This week I read an article in the UK newspaper, The Telegraph, written by the great Shakespearean actress Judi Dench about how she was put off Shakespeare at school by being made to recite lines of it with no clue as to its meaning; and how poor teaching made her frightened that she would not understand the language.
This led me to consider the teaching of Shakespeare in schools. There is no denying that it is a challenge, and as a result we have to find ways in which to engage young people with the stories, characters and themes without putting them off by talking about how difficult the language is.
I discovered a post on the American Shakespeare Center’s Education department website by E J Saul where he writes about the importance of trying different activities when teaching Shakespeare to engage different learning styles. For example, children could focus on sound, language or stage fighting depending on their particular strengths.
This links so well with the RSC Shakespeare campaign for teaching the bard which encourages the plays to be taught on their feet, not sat behind a desk.
In the UK, The Globe Theatre Education department do excellent work in this vein as they run many workshops for young people which are lively, action based, along with lectures and theatre tours. There really is something to suit every learning style.
I would also recommend their fantastic book, Creative Shakespeare, on teaching Shakespeare which I have used time and time again in the classroom and also with local youth theatre groups.
In Worcestershire, UK where I am based, a local youth theatre group, Perfect Circle, are currently rehearsing their own adaptation of ‘Romeo and Juliet’.

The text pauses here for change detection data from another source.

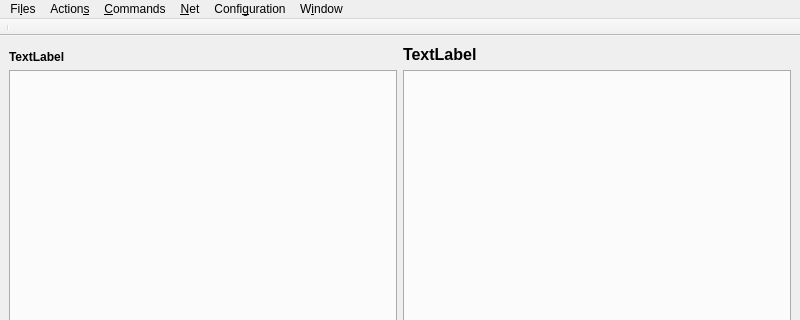
The window that mainwindow.ui (afigegoznaet/YAC_Commander) describes before a commit, drawn with Qt 5; both pictures show x 0 to 800 and y 0 to 320 of the 800 by 600 pixel window.
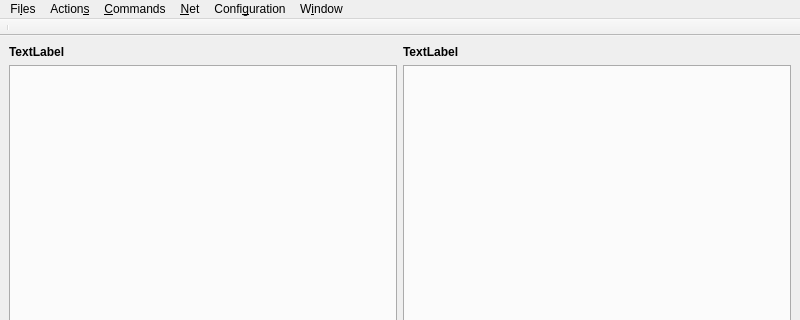
The same window after the commit. Custom widgets are drawn as their Qt base class.

Commit message: A small adaptation for Qt version < 5.9

```diff
--- a/mainwindow.ui
+++ b/mainwindow.ui
@@ -51,15 +51,8 @@
     </item>
     <item row="0" column="1">
      <widget class="QLabel" name="rightLabel">
-      <property name="sizePolicy">
-       <sizepolicy hsizetype="Preferred" vsizetype="Preferred">
-        <horstretch>0</horstretch>
-        <verstretch>0</verstretch>
-       </sizepolicy>
-      </property>
       <property name="font">
        <font>
-        <pointsize>12</pointsize>
         <weight>75</weight>
         <bold>true</bold>
        </font>
@@ -73,6 +66,9 @@
       <property name="text">
        <string>TextLabel</string>
       </property>
+	 <property name="textFormat">
+	  <enum>Qt::PlainText</enum>
+	 </property>
       <property name="alignment">
        <set>Qt::AlignBottom|Qt::AlignLeading|Qt::AlignLeft</set>
       </property>
```
Left out of the diff: 2 changed lines with no effect on the pictures. Lines whose indentation alone changed are shown as unchanged. The commit also changes 1 other file.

This is their fourth Shakespeare play (and the young people have chosen the plays rather than them being selected by the organisers of Perfect Circle) They actively enjoy staging Shakespeare and clearly relate to the characters and story lines. In this particular version of Romeo and Juliet the play has been massively updated into the modern world, and some characters have changed sex due to the large number of girls in the cast. These are not young people who have been put off Shakespeare like Judi Dench was; so somewhere, teachers and theatre workers are doing it right.
On reflection, the very fact that teaching Shakespeare is hard gives us all the more reason to stick at it. There are many resources out there to give us ideas and support. The Chicago Shakespeare Theatre state that due to the complex nature of teaching Shakespeare; it is a privilege to support this component of the English curriculum. We should therefore, accept the challenge and arm ourselves with the wealth of wonderful resources out there to bring the Bard to our young people. They are, after all, our audiences of the future.